START Information supplied

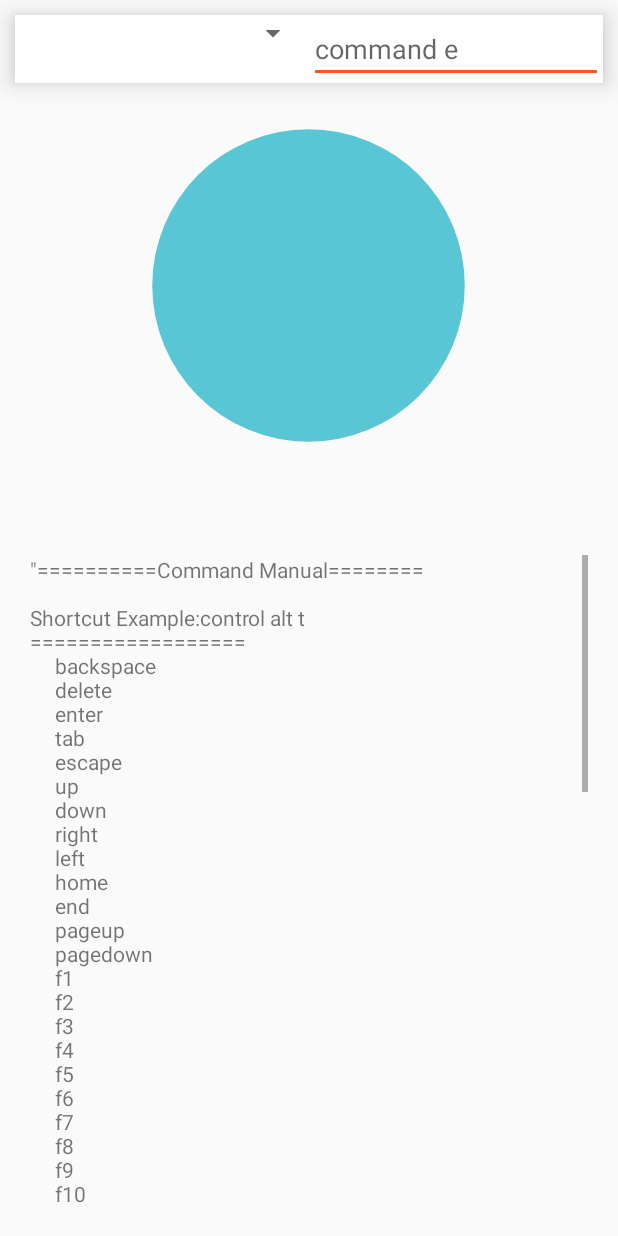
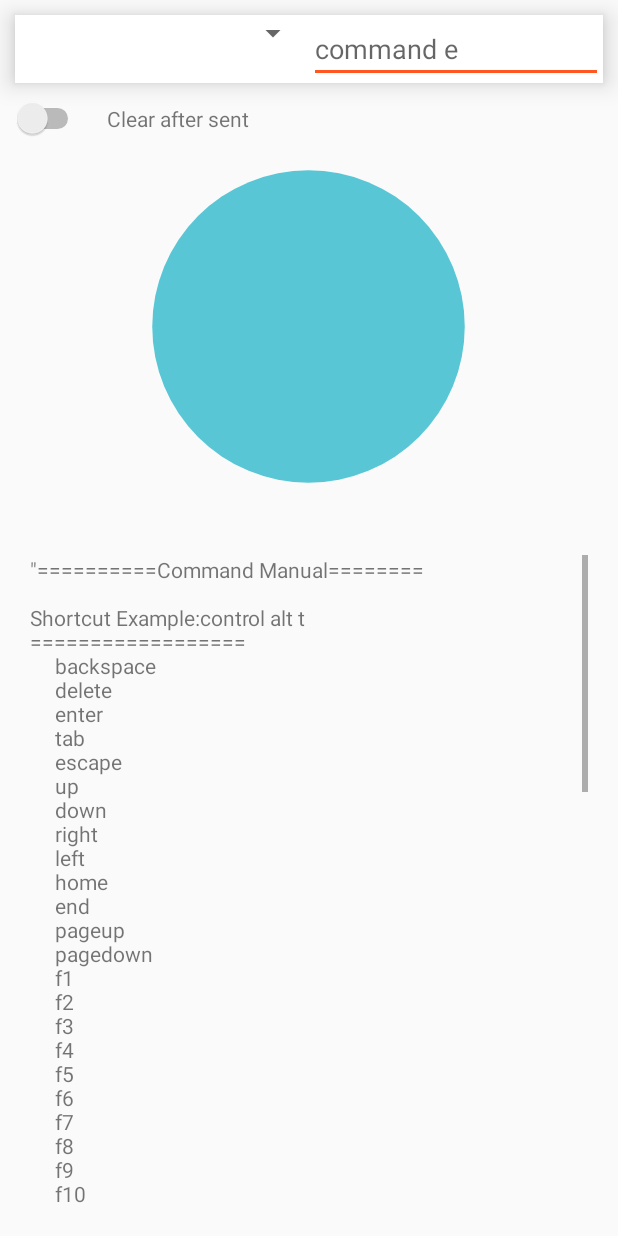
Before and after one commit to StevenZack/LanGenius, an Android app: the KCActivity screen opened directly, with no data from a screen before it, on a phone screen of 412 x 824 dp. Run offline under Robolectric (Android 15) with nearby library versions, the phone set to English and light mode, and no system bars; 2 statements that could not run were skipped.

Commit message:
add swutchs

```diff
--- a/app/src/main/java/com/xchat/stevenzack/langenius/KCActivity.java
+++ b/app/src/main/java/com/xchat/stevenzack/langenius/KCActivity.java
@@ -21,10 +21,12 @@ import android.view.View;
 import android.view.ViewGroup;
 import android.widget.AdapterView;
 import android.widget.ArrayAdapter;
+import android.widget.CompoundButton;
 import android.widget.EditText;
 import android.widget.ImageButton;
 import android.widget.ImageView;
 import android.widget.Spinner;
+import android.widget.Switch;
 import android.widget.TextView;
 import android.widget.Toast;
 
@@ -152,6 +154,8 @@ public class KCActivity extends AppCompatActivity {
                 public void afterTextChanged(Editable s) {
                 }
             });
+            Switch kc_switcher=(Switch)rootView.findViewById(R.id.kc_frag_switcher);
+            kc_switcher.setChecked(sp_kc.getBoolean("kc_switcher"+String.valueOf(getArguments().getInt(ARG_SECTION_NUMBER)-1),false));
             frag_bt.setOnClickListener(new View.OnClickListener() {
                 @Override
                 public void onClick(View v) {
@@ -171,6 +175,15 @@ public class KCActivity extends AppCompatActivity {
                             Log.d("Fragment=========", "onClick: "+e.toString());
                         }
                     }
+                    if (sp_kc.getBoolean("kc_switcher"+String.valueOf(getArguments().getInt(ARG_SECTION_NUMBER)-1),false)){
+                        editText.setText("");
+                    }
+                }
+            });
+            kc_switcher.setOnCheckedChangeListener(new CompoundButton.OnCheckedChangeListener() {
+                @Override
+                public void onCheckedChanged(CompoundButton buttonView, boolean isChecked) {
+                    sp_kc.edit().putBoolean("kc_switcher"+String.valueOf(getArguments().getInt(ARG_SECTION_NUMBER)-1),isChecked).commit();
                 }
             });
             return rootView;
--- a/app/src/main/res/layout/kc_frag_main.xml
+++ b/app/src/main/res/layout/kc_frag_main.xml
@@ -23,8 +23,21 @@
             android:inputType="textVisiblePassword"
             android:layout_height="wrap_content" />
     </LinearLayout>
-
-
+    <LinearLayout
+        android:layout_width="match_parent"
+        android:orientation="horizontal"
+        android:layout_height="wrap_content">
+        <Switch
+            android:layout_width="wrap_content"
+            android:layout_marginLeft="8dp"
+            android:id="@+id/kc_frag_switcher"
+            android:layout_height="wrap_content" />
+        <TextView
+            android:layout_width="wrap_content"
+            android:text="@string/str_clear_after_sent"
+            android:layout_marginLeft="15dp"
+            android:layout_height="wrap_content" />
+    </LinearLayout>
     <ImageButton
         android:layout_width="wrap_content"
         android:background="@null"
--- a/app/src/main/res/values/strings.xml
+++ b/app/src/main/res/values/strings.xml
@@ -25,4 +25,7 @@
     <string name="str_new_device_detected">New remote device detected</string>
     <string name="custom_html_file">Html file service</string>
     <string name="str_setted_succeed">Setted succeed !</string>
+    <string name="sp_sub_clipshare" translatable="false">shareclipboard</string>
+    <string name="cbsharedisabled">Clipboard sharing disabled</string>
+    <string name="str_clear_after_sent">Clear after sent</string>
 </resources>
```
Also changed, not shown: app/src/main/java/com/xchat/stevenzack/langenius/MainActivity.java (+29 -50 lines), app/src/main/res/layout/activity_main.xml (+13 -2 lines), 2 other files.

END Information supplied
START Information supplied

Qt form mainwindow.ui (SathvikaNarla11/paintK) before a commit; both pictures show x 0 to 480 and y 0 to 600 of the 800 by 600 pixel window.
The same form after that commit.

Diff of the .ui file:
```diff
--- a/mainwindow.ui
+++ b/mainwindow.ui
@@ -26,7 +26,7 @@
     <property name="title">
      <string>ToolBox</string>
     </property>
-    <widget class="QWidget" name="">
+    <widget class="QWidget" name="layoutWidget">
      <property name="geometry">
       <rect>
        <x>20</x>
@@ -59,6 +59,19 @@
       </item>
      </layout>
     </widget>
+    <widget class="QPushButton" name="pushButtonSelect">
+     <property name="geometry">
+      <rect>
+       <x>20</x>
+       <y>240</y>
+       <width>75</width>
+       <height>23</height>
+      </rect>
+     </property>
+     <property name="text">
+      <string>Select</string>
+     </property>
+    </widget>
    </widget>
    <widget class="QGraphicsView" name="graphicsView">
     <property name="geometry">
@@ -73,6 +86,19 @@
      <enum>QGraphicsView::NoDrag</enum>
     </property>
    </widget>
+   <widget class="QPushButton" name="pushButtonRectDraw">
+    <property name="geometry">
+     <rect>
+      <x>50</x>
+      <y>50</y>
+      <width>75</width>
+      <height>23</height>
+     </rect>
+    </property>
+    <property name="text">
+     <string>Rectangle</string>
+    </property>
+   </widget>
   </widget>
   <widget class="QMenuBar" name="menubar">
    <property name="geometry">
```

END Information supplied
START Information supplied

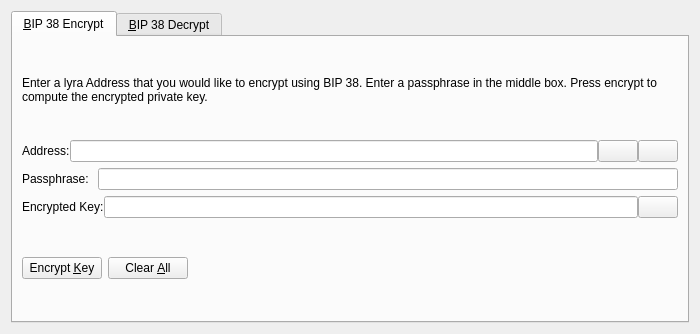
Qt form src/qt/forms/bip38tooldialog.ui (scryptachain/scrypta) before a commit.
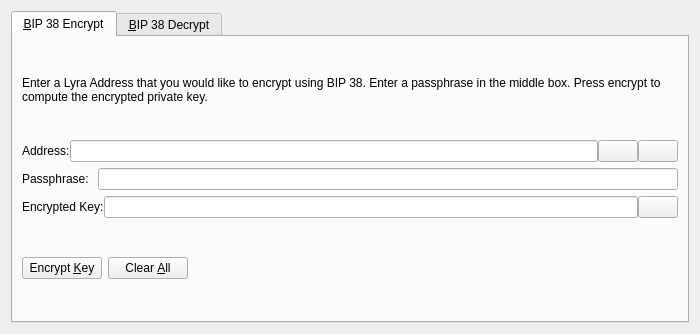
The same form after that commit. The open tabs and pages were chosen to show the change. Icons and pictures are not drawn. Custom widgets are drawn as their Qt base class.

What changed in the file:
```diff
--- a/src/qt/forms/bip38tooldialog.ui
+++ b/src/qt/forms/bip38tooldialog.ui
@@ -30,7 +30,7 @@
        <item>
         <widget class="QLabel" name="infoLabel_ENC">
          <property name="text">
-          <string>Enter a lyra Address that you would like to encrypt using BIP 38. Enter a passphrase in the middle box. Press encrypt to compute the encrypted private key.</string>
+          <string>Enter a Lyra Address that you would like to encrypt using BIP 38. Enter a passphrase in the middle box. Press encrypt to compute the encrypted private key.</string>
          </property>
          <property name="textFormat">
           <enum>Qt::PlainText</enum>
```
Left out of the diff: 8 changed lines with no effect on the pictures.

END Information supplied

Problem — Please go through each line of the data and count those that contain the string "import"; give that number alone.

Solution to this task — 12